Am I a Fraud? Battling Impostor Phenomenon

African American professional with glasses staring outside.

What do actresses Viola Davis, Charlize Thereon, and former First Lady, Michelle Obama have in common? They all confess to experiencing impostor syndrome. Imposter syndrome, also referred to as imposter phenomenon (IP), was first coined by Pauline R. Clance and Suzanne A. Imes in 1978. IP is defined as a “condition that describes high-achieving individuals who, despite their objective successes, fail to internalize their accomplishments and have persistent self-doubt and fear of being exposed as a fraud or imposter.” Most of us have probably heard of either term but may typically associate it with something graduate students experience. IP is cyclical, and roughly 70% of Americans feel it at some point in their lives.

IP significantly impacts BIPOC (Black, Indigenous, and People of Color) communities. When people experience IP, they feel like outsiders. They question their competence and attribute their achievements to luck and timing. These kinds of self doubts create a perceived pressure to prove themselves. IP can take a toll on the mental wellbeing of individuals from diverse communities who frequently face discrimination, lack of belonging, underrepresentation, and bias.

A flow chart illustrating the Imposter Cycle using rectangles and ovals.
Diagram illustrating the Imposter Cycle based on Clance (1985). The cycle begins with the assignment of achievement related tasks.

Organizations can help BIPOC individuals by addressing organizational culture and climate. By identifying and removing barriers affecting BIPOC employees, organizations can help mitigate the long-term health effects of IP. Mitigation efforts include creating an environment of inclusion and belonging, developing mentoring opportunities, highlighting and emphasizing the achievements of BIPOC individuals, and increasing representation of diverse communities. Individuals experiencing IP can benefit from joining employee resource groups to connect with workers from similar backgrounds, finding or requesting a mentor, and documenting their achievements. Keeping a journal of accomplishments serves as a helpful reminder of earned accolades and acknowledgments. When BIPOC employees are reminded of their achievements, this recognition can help insulate a person from the effects of IP and provide reassurance of belonging.

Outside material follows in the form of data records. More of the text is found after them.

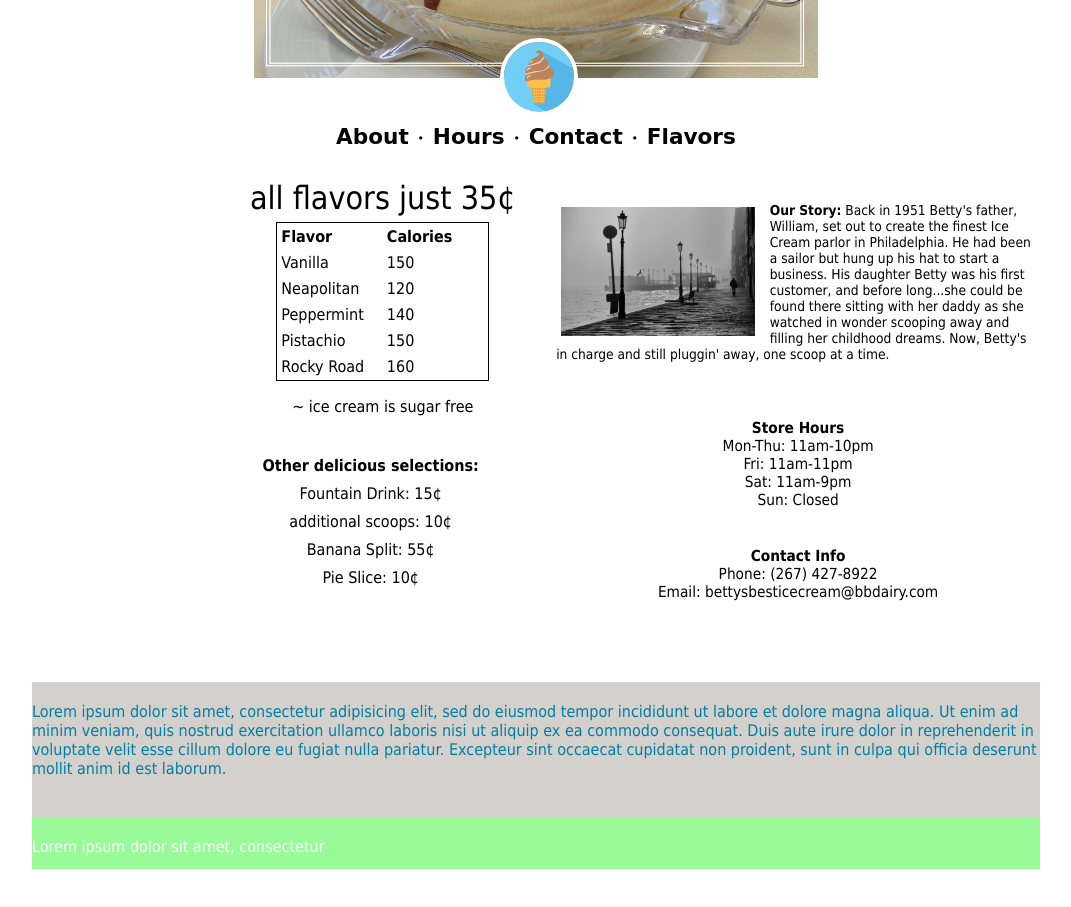
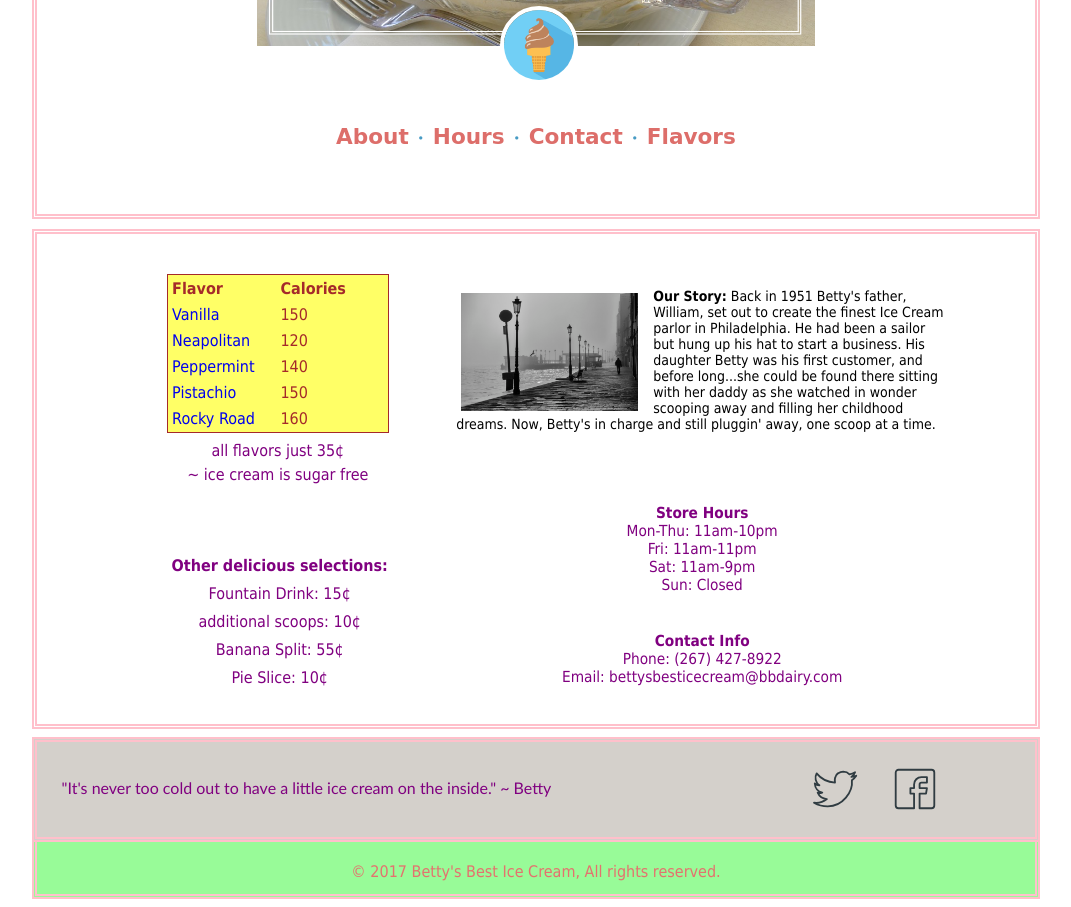
Before and after one commit to joshin-run-tiy/bettys-icecream, a plain HTML site: page index.html in a window 1280 px wide. Shown: the part 460-1367 px from the top of the page, without its empty margins (104-1175 px from the left). Before the commit the page ends 1337 px from the top, so only its background shows below. Drawn offline with Linux system fonts and the light colour scheme.

Commit message:
Feat (style) Add border; adjusted positioning

```diff
--- a/index.html
+++ b/index.html
@@ -10,119 +10,71 @@
     <header class="cf">
       <p id="banner--text">Betty's Best Ice Cream Parlor</p>
       <div class="banner--container">
-        <!-- <img id="logo" src="./img/logo-ice_cream.png" alt="ice cream logo"> -->
-
         <img class="banner" src="./img/banana_split_banner-border.png" alt="banana split banner">
-
       <div class="logo--container cf">
         <img id="logo" src="./img/logo-ice_cream.png" alt="ice cream logo">
       </div>
-      </div>
-    </div>
       <nav>
-
         <ul>
-          <a class="nav-menu" href="#">About</a> ・
-          <a class="nav-menu" href="#">Hours</a> ・
-          <a class="nav-menu" href="#">Contact</a> ・
-          <a class="nav-menu" href="#">Flavors</a>
+          <a class="nav-menu" href="#about">About</a> ・
+          <a class="nav-menu" href="#hours">Hours</a> ・
+          <a class="nav-menu" href="#contact">Contact</a> ・
+          <a class="nav-menu" href="#flavors">Flavors</a>
         </ul>
-
       </nav>
-
-
     </header>
-
     <main class="main--text">
       <div class="main--right">
         <div class="main--right_upper">
-            <p class="thirty-five">all flavors just 35¢</p>
           <table cellpadding="3" cellspacing="1">
             <tr>
               <th width="10%">Flavor</td>
               <th width="20%">Calories</td>
             </tr>
             <tr>
-                <td>Vanilla</td>
+              <td><a href="#" target="_blank">Vanilla</a></td>
               <td>150</td>
             </tr>
             <tr>
-                <td>Neapolitan</td>
+              <td><a href="#" target="_blank">Neapolitan</a></td>
               <td>120</td>
             </tr>
             <tr>
-                <td>Peppermint</td>
+              <td><a href="#" target="_blank">Peppermint</a></td>
               <td>140</td>
             </tr>
             <tr>
-                <td>Pistachio</td>
+              <td><a href="#" target="_blank">Pistachio</a></td>
               <td>150</td>
             </tr>
             <tr>
-                <td>Rocky Road</td>
+              <td><a href="#" target="_blank">Rocky Road</a></td>
               <td>160</td>
             </tr>
           </table>
-            <p class="sugar-free">~ ice cream is sugar free</p>
-            <!-- <table cellpadding="2" cellspacing="2">
-              <tr>
-                <th colspan="3" style="font-family: cursive" id="all-ice-cream">all ice cream 35¢</th>
-              </tr>
-              <div class="flavors">
-                <tr width="20">
-                  <th width="30%">Flavor</th>
-                  <th>Calories</th>
-                  <th>Sugar Free</th>
-                </tr>
-                <tr>
-                  <th><a href="#">Vanilla</a></th>
-                  <td>120</td>
-                  <td>sugar free</td>
-                </tr>
-                <tr>
-                  <th><a href="#">Neapolitan</a></th>
-                  <td>140</td>
-                  <td></td>
-                </tr>
-                <tr>
-                  <th><a href="#">Rocky Road</a></th>
-                  <td>180</td>
-                  <td></td>
-                </tr>
-                <tr>
-                  <th><a href="#">Peppermint</a></th>
-                  <td>120</td>
-                  <td>sugar free</td>
-                </tr>
-                <tr>
-                  <th><a href="#">Pistachio</a></th>
-                  <td>140</td>
-                  <td>sugar free</td>
-                </tr>
-              </div>
-            <table> -->
-
+          <ul>
+            <li id="flavors" class="thirty-five">all flavors just 35¢</li>
+            <li class="sugar-free">~ ice cream is sugar free</li>
+          </ul>
         </div>
         <div class="main--right_lower main--text">
-        <p><span style="font-weight: bold; font-size: 1em">Other delicious selections:</p>
+          <p><span style="font-weight: bold; font-size: 1em">Other delicious selections:</span></p>
           <p>Fountain Drink: 15¢</p>
           <p>additional scoops: 10¢</p>
           <p>Banana Split: 55¢</p>
           <p>Pie Slice: 10¢</p>
-
         </div>
-
       </div>
       <div class="main--left float-right">
         <div class="main--left_upper float-left main--text">
-          <p>
+          <p id="about">
             <img id="our-story-pic" class="float-left_img" src="./img/phili-docks.jpeg" alt="">
             <span style="font-weight: bold">Our Story:</span> Back in 1951 Betty's father, William, set out to create the finest Ice Cream parlor in Philadelphia. He had been a sailor but hung up his hat to start a business. His daughter Betty was his first customer, and before long...she could be found there sitting with her daddy as she watched in wonder scooping away and filling her childhood dreams. Now, Betty's in charge and still pluggin' away, one scoop at a time.
           </p>
         </div>
         <div class="main--left_middle float-left  main--text">
           <ul>
-            <li><strong>Store Hours</strong></li>
+            <li id="hours"><strong>Store Hours</strong></li>
             <li>Mon-Thu:  11am-10pm</li>
             <li>Fri:  11am-11pm</li>
             <li>Sat: 11am-9pm</li>
@@ -131,22 +83,24 @@
         </div>
         <div class="main--left_lower float-left main--text">
           <ul>
-            <li><strong>Contact Info</strong></li>
+            <li id="contact"><strong>Contact Info</strong></li>
             <li>Phone: (267) 427-8922</li>
             <li>Email: bettysbesticecream@bbdairy.com</li>
           </ul>
         </div>
       </div>
-
-
-
-
     </main>
     <footer class="main--text">
-      Lorem ipsum dolor sit amet, consectetur adipisicing elit, sed do eiusmod tempor incididunt ut labore et dolore magna aliqua. Ut enim ad minim veniam, quis nostrud exercitation ullamco laboris nisi ut aliquip ex ea commodo consequat. Duis aute irure dolor in reprehenderit in voluptate velit esse cillum dolore eu fugiat nulla pariatur. Excepteur sint occaecat cupidatat non proident, sunt in culpa qui officia deserunt mollit anim id est laborum.
+      <div class="footer--right">
+        <p>"It's never too cold out to have a little ice cream on the inside."  ~ Betty</p>
+      </div>
+      <div class="footer--left cf float-left">
+        <a href="http://www.facebook.com" target="_blank"><img class="social-media float-right" src="./img/facebook.svg" alt="facebook"></a>
+        <a href="http://www.twitter.com" target="_blank"><img class="social-media float-right" src="./img/twitter.svg" alt="twitter"></a>
+      </div>
     </footer>
     <div class="low--footer main--text">
-      Lorem ipsum dolor sit amet, consectetur
+      © 2017 Betty's Best Ice Cream, All rights reserved.
     </div>
   </body>
 </html>
--- a/style/main.css
+++ b/style/main.css
@@ -3,95 +3,83 @@
 }*/
 
 html {
-  /*border: 3px dotted purple;*/
-  margin: 0px auto;
+  margin-top: 0px auto;
 }
 
 .banner {
     display: block;
     width: 70%;
-    /*border: 10px solid #61C6EE;*/
     margin: 0px auto;
 }
 
-
-
 .banner--container {
-  /*border: 1px solid blue;*/
   width: 80%;
   height: 80%;
   margin: 0px auto;
 }
 
 .logo--container {
-  /*border: 1px solid blue;*/
   width: 9%;
   height: 80%;
   margin: 0px auto;
 }
 
-/*body {
-  margin: 0px;
-}*/
-
 body {
   background-color: #fff;
   padding-right: 10%;
   padding-left: 10%;
-    padding-top: 6%;
   display: block;
-    /*border: 3px solid blue;*/
   margin-bottom: 0px auto;
+  margin-top: 0px auto;
+}
+
+header {
+  border: 5px;
+  border-color: pink;
+  border-style: double;
+  margin: 10px auto;
 }
 
 nav {
   width: 100%;
   height: 50px;
-  /*text-align: center;*/
-  /*border: 1px solid blue;*/
-  margin: 0px auto;
+  color: powderblue;
+  margin: 40px auto;
+  color: #489BC4;
 }
 
 ul {
-  /*list-style-type: none;*/
   margin: 8px;
   padding: 0px;
-  /*border: 1px solid orange;*/
   text-align: center;
 }
 
 .nav-menu {
-    /*text-align: center;*/
   color: #000;
   text-decoration: none;
-    /*float: left;*/
-    /*margin-right: 25px;
-    margin-top: 16px;*/
   font-size: 1.35em;
   font-family: cursive;
   font-weight: bolder;
   margin: 0px auto;
   padding: 0px;
+  color: #DD6E6A;
 }
-
-/*header {
-  padding-top: 100px;
-}*/
 
 #banner--text {
   font-size: 4em;
   text-align: center;
   border: 5px solid ;
   margin: 0px auto;
-  margin-bottom: 40px;
+  margin-bottom: 80px;
   font-family: tahoma;
   padding-bottom: 10px;
   padding-top: 5px;
-  /*font-color: yellow;*/
-  background-color: pink;
-  color: #fff;
+  background-color: palegreen;
+  color: mediumpurple;
   font-family: "Gill Sans", Arial, sans-serif;
-  border: 2px solid palegreen;
+  border: 5px;
+  border-color: pink;
+  border-bottom-style: double;
 }
 
 #logo {
@@ -99,35 +87,15 @@ ul {
   border: 4px solid #fff;
   border-radius: 50%;
   height: 70px;
-  /*margin: 5px 20px 5px 20px;*/
-  /*box-sizing: border-box;*/
-  /*display: block;*/
-  /*margin-left: 30px;*/
   margin-top: -40px;
   position: relative;
   width: 70px;
 }
 
-/*#logo-2 {
-  float: left;
-  border: 4px solid blue;
-  border-radius: 50%;
-  height: 70px;
-  /*margin: 5px 20px 5px 20px;*/
-  /*box-sizing: border-box;*/
-  /*display: block;*/
-  /*margin-left: 30px;
-  margin-top: -40px;
-  position: relative;
-}*/
-
 .logo-div {
   width: 40%;
   height: 70px;
-  /*border: 1px solid blue;*/
-  /*display: block;*/
   box-sizing: border-box;
-  /*padding-bottm: 30px;*/
   position: relative;
   margin: 0px auto;
 }
@@ -154,47 +122,21 @@ a {
   text-decoration:none;
 }
 
-/*.column--left {
-  border: 1px solid blue;
-
-  box-sizing: border-box;
-  display: block;
-  width: 300px;
-  height: 350px;
-  float: none;
-  margin: 0px auto;
-  margin: 0px;
-  position: absolute;
-  vertical-align: baseline;
-}*/
-/*.column--right {
-  border: 1px solid blue;
-  box-sizing: border-box;
-  display: block;
-  width: 300px;
-  height: 350px;
-  float: none;
-
-  margin: 0px auto;
-  margin: 0px;
-
-  vertical-align: baseline;
-}*/
-
 main {
-  /*background-color: #F3EF7D;*/
-  /*position: relative;;*/
   overflow: hidden;
   height: 500px;
   diplay: block;
   box-sizing: border-box;
   margin: 0px auto;
+  border: 5px;
+  border-color: pink;
+  border-style: double;
 }
 
 .main--left {
   float: right;
   height: 500px;
-  width: 48%;
+  width: 58%;
   overflow: hidden;
   margin: 0px auto;
   display: block;
@@ -204,105 +146,77 @@ main {
 .main--right {
   float: left;
   height: 500px;
-  width: 48%;
+  width: 38%;
   overflow: hidden;
   margin: 0px auto;
   display: block;
-  /*padding: 20px;*/
   padding: 0px;
 }
 
 
 .main--right_upper {
-  /*float: right;*/
   height: 50%;
-  width: 55%;
+  width: 73%;
   display: block;
   float: right;
   box-sizing: border-box;
   overflow: hidden;
   margin: auto;
-  /*background-color: red;*/
+  color: purple;
+  margin-top: 40px;
 }
 
-/*.main--right_middle {
-  /*float: right;
-  height: 80px;
-  width: 65%;
-  display: block;
-  float: right;
-  box-sizing: border-box;
-  overflow: hidden;
-}*/
-
 .main--right_lower {
-  /*float: left;*/
   height: 200px;
-  width: 60%;
+  width: 72%;
   display: block;
   box-sizing: border-box;
   overflow: hidden;
   float: right;
   margin-top: 20px;
   margin: auto;
-  /*background-color: yellow;*/
   line-height: 75%;
   text-align: center;
-  /*border: 1px dashed powderblue;*/
   padding: 20px;
+  color: purple;
 }
 
 
 .main--left_upper {
-  /*float: left;*/
   height: 200px;
-  width: 100%;
+  width: 85%;
   display: block;
-  /*float: left;*/
   box-sizing: border-box;
   overflow: hidden;
   margin: auto;
-  margin-top: 15px;
-  /*background-color: orange;*/
-  /*border: 1px dashed yellow;*/
-  font-size: 0.855em;
-  /*border: 1px solid #000;*/
-
-  /*text-align: justify;*/
+  margin-top: 40px;
+  font-size: 0.875em;
 }
 
 .main--left_middle {
   position: relative;
   height: 100px;
-  width: 100%;
+  width: 85%;
   display: block;
-  /*float: left;*/
   box-sizing: border-box;
   overflow: hidden;
   margin: 20px auto;
-  /*background-color: lavender;*/
   font-size: 0.955em;
-  /*border: 1px dashed orange;*/
-  /*border: 1px solid #000;*/
   padding: 2px;
-
+  color: purple;
 }
 .main--left_lower {
   position: relative;
   height: 80px;
-  width: 100%;
+  width: 85%;
   display: block;
-  /*float: left;*/
   box-sizing: border-box;
   overflow: hidden;
   margin: 0px auto;
-  /*background-color: purple;*/
-  /*border: 1px dashed pink;*/
   font-size: 0.955em;
-  /*border: 1px solid #000;*/
-  /*padding-left: 20px;*/
   padding-top: 10px;
   padding-bottom: 10px;
+  color: purple;
 }
 
 .float-right {
@@ -313,17 +227,6 @@ main {
   float: left;
 }
 
-
-/*.container {
-    /* this clears the float
-
-    display: block;
-    border: 1px solid blue;
-    height: 400px;
-    width: 50%;
-    box-sizing: border-box;
-}*/
-
 table {
   border: 0px;
   border-color: #fff;
@@ -332,12 +235,9 @@ table {
   width: 80%;
   margin: auto;
   border: 1px solid;
+  background-color: #FFFF66;
+  color: brown;
 }
-
-/*.flavors {
-  font-size: 8px;
-  text-align: left;
-}*/
 
 #all-ice-cream {
   padding: 10px;
@@ -345,7 +245,7 @@ table {
 
 .thirty-five {
   text-align: center;
-  font-size: 2em;
+  font-size: 1em;
   padding: 0px;
   margin: 5px 0px 5px 0px;
 }
@@ -362,14 +262,11 @@ table {
 }
 
 #our-story-pic {
-    width: 40%;
-    height: 40%;
+    width: 36%;
+    height: 36%;
     vertical-align: baseline;
     margin-right: 15px;
 }
-
-
-
 
 ul {
   list-style-type: none;
@@ -377,26 +274,65 @@ ul {
 
 footer {
     height: 95px;
-    width: 100%;
-    padding: 20px 0px;
+    width: 99%;
     clear: both;
     overflow: hidden;
     background-color: #D4D0CB;
     color: #007EA5;
     margin-top: 8px;
     font-family: arial;
+    border: 5px;
+    border-color: pink;
+    border-style: double;
+    border-bottom: 0px auto;
+}
+
+.footer--left {
+  float: left;
+  height: 80px;
+  width: 40%;
+  overflow: hidden;
+  margin: 0px auto;
+  display: block;
+  padding-top: 10px;
+}
+
+.footer--right {
+  float: left;
+  height: 80px;
+  width: 50%;
+  overflow: hidden;
+  margin: 20px 0px 0px 20px;
+  display: block;
+  padding: 0px;
+  color: purple;
+  text-align: center;
+  font-family: "Gill Sans", Arial, sans-serif;
+}
+
+.social-media {
+  height: 55%;
+  width: 20%;
+  margin: 0px auto;
+  margin-top: 15px;
 }
 
 .low--footer {
     height: 12px;
-    width: 100%;
+    width: 99%;
     padding: 20px 0px;
     clear: both;
     overflow: hidden;
     background-color: palegreen;
     color: #fff;
-    margin-top: 0px;
-    font-family: arial;
+    margin: 0px auto;
+    text-align: center;
+    color: #E4726E;
+    font-family: "Gill Sans", Arial, sans-serif;
+    border: 5px;
+    border-top: 0px;
+    border-color: pink;
+    border-style: double;
 }
 
 a {
```
Lines whose indentation alone changed are shown as unchanged.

Be on the lookout for the second blog in this series to learn about how IP contributes to a behavior called code switching, which can contribute to black fatigue.

Do you have a story idea for us? Do you want to submit a guest blog? If it's about equity, diversity, or inclusion, please submit to

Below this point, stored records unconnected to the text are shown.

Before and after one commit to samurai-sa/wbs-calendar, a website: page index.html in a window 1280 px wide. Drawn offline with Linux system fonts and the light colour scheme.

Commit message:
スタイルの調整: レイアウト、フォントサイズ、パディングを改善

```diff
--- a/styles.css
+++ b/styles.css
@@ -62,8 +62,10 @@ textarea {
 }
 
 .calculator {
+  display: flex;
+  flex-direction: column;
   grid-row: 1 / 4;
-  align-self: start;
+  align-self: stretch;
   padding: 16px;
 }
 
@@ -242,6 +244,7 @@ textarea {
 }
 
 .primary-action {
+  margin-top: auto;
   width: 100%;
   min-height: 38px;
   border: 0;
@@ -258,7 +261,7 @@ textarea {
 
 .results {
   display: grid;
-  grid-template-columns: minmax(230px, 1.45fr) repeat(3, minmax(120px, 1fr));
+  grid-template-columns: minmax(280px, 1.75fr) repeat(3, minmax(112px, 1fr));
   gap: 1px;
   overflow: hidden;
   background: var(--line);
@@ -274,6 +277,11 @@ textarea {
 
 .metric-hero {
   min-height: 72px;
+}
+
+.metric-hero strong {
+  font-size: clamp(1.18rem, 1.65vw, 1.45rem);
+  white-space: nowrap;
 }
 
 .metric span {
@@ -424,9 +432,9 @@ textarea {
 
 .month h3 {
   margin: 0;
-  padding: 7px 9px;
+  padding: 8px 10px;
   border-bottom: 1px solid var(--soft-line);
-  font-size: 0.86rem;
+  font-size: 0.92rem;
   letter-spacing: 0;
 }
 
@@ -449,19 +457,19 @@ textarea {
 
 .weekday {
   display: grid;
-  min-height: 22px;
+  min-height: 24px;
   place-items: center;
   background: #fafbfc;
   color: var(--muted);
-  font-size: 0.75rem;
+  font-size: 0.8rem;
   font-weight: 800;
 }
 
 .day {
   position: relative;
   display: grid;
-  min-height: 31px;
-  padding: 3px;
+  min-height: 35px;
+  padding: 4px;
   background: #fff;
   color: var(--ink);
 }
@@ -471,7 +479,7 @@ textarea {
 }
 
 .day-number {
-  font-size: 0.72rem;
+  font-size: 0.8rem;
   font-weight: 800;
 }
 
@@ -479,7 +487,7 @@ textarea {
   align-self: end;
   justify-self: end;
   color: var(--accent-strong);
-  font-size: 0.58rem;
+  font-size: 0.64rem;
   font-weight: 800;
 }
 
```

For news, updates, and videos, subscribe or follow EDI on: Twitter, Instagram, Blog, YouTube.